MEYER, W. HAL, Baker Hughes INTEQ
New propagation resistivity tools make measurements using more than one array. The result is the measurement of several apparent resistivity curves rather just the one or two that were provided by early propagation resistivity tools. The primary purpose of multiple measurements is to be able to determine several parameters simultaneously. Effects that influence propagation resistivity measurements include anisotropy, eccentricity, anomalous dielectric effects, vertical resolution differences, borehole conductivity, and invasion. After correcting for all of these effects (except invasion), the data can be combined to produce apparent resistivities at several fixed depths of investigation. The result is a display much like the log of modem multi-array induction tools. This fixed depth presentation is an even more important feature in propagation resistivity logging than in induction logging because the standard propagation resistivity curves have radically different depths of investigation at different resistivities. The fixed depth processing alleviates this problem by calculating curves at specific depths of investigation (radial depths of 10, 20, 35, and 60 inches).
Several field examples are used to demonstrate the utility of this technique. Logs made while drilling show very little or no invasion while logs through the same section after drilling show significant invasion.

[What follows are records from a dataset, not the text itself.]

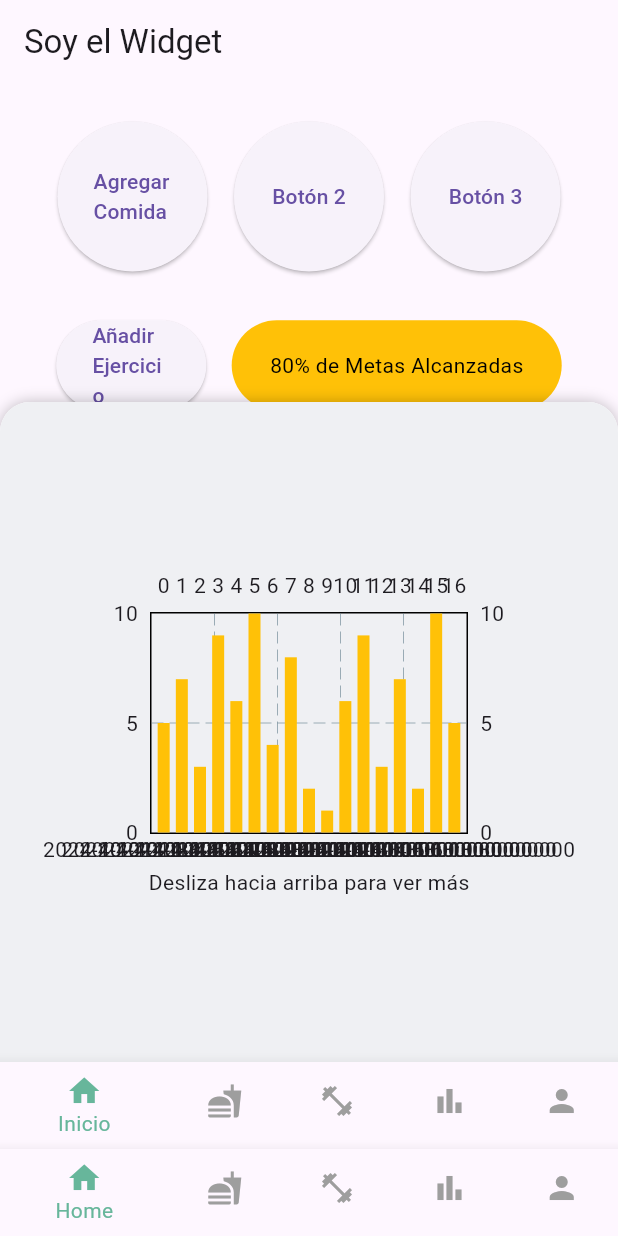
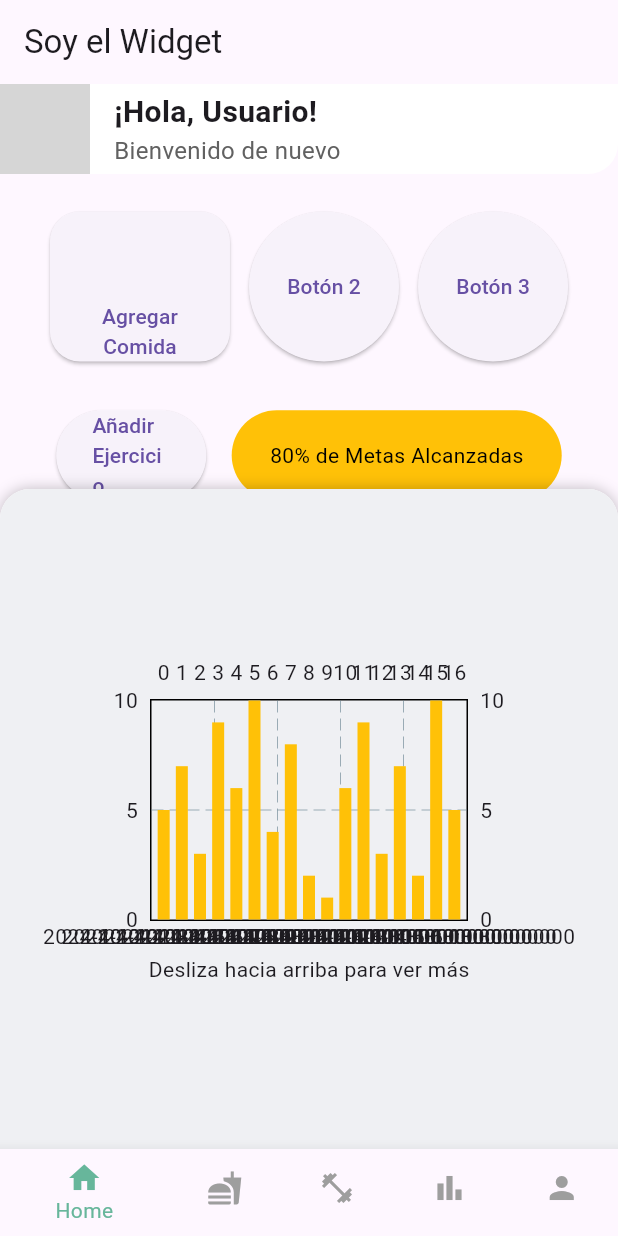
Before and after one commit to AntonellaDalPoggetto/TP3-FitTracker, a Flutter app: the screen it shows after launch, on a phone screen of 412 x 824 dp. Run offline on Flutter 3.47's test engine with Material 3 defaults, Android fonts, the phone set to English and light mode, and no system bars; drawn by our look-alikes of carousel_slider, fl_chart, sliding_up_panel; our stand-ins replace firebase_core, flutter_riverpod, go_router; accounts and stored records are empty; network calls fail; grey boxes are pictures that could not be loaded.

Commit message:
Borrado de al nav bar de home
Borrado de al nav bar de home

```diff
--- /dev/null
+++ b/devtools_options.yaml
@@ -0,0 +1,3 @@
+description: This file stores settings for Dart & Flutter DevTools.
+documentation: https://docs.flutter.dev/tools/devtools/extensions#configure-extension-enablement-states
+extensions:
--- a/lib/main.dart
+++ b/lib/main.dart
@@ -1,14 +1,14 @@
-// import 'package:firebase_core/firebase_core.dart';
+import 'package:firebase_core/firebase_core.dart';
 import 'package:flutter/material.dart';
 import 'package:flutter_riverpod/flutter_riverpod.dart';
 import 'package:fittracker/core/router/app_router.dart';
-// import 'package:fittracker/firebase_options.dart';
+import 'package:fittracker/firebase_options.dart';
 
 void main() async {
   WidgetsFlutterBinding.ensureInitialized();
-  // await Firebase.initializeApp(
-  //   options: DefaultFirebaseOptions.currentPlatform,
-  // );
+  await Firebase.initializeApp(
+    options: DefaultFirebaseOptions.currentPlatform,
+  );
 
   runApp(const ProviderScope(
     child: MainApp(),
--- a/lib/presentation/screens/home.dart
+++ b/lib/presentation/screens/home.dart
@@ -28,11 +28,6 @@ class _HomeState extends State<Home> {
     Text('Perfil'), // Página de perfil
   ];
 
-  void _onItemTapped(int index) {
-    setState(() {
-      _selectedIndex = index;
-    });
-  }
 
   @override
   Widget build(BuildContext context) {
@@ -56,41 +51,20 @@ class _HomeState extends State<Home> {
             ],
           ),
         ),
-        body: _widgetOptions[_selectedIndex], // Cambia el contenido según el índice seleccionado
+         body: Column( // Cambia aquí a Column
+        children: [
+          _Header(), // Agrega tu header aquí
+          Expanded(
+            child: _widgetOptions[_selectedIndex], // Cambia el contenido según el índice seleccionado
+          ),
+        ],
+      ),
         borderRadius: const BorderRadius.vertical(top: Radius.circular(20)),
         minHeight: 440,
         maxHeight: 800,
         defaultPanelState: PanelState.CLOSED,
       ),
-      bottomNavigationBar: BottomNavigationBar(
-        backgroundColor: Colors.black, // Fondo oscuro para la barra de navegación
-        selectedItemColor: const Color(0xFF67B69B), // Color verde para el ícono seleccionado
-        unselectedItemColor: Colors.grey, // Color gris para íconos no seleccionados
-        currentIndex: _selectedIndex, // Asegúrate de que esta variable se actualice correctamente
-        onTap: _onItemTapped, // Llama a tu función para manejar el toque
-        items: const <BottomNavigationBarItem>[
-          BottomNavigationBarItem(
-            icon: Icon(Icons.home),
-            label: 'Inicio',
-          ),
-          BottomNavigationBarItem(
-            icon: Icon(Icons.fastfood),
-            label: 'Comidas',
-          ),
-          BottomNavigationBarItem(
-            icon: Icon(Icons.fitness_center),
-            label: 'Ejercicio',
-          ),
-          BottomNavigationBarItem(
-            icon: Icon(Icons.bar_chart),
-            label: 'Estadísticas',
-          ),
-          BottomNavigationBarItem(
-            icon: Icon(Icons.person),
-            label: 'Perfil',
-          ),
-        ],
-      ),
+
     );
   }
 }
@@ -162,12 +136,27 @@ class _BodyView extends StatelessWidget {
             children: [
               SizedBox(
                 height: 100,
-                width: 100,
+                width: 120,
                 child: ElevatedButton(
                   onPressed: () {
                     context.go('/meals_registration');
                   },
-                  child: const Text('Agregar Comida'),
+                  style: ElevatedButton.styleFrom(
+                    shape: RoundedRectangleBorder(
+                    borderRadius: BorderRadius.circular(20), // Bordes redondeados
+                  ),
+
+                  ),
+                  child: const Column(
+                 mainAxisAlignment: MainAxisAlignment.end, // Alínea los elementos al final
+                  children: [
+        SizedBox(height: 8), // Espacio superior para centrar el texto
+        Text(
+          'Agregar Comida',
+          textAlign: TextAlign.center, // Alinea el texto al centro
+        ),
+      ],
+    ),
                 ),
               ),
               SizedBox(
@@ -230,6 +219,10 @@ class _BodyView extends StatelessWidget {
           ),
         ],
       ),
+
+
+
+
       // Segundo carrusel con un botón y un rectángulo redondeado
       CarouselSlider(
         options: CarouselOptions(
```
Also changed, not shown: lib/firebase_options.dart (added).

The fixed depth curves give a quantitative estimate of the invasion depth. The propagation resistivity tools are also compared to multi-array induction tools which were run in the same well. When both logs were made after drilling, the results are reasonably consistent, though the propagation resistivity processing seems to be more robust.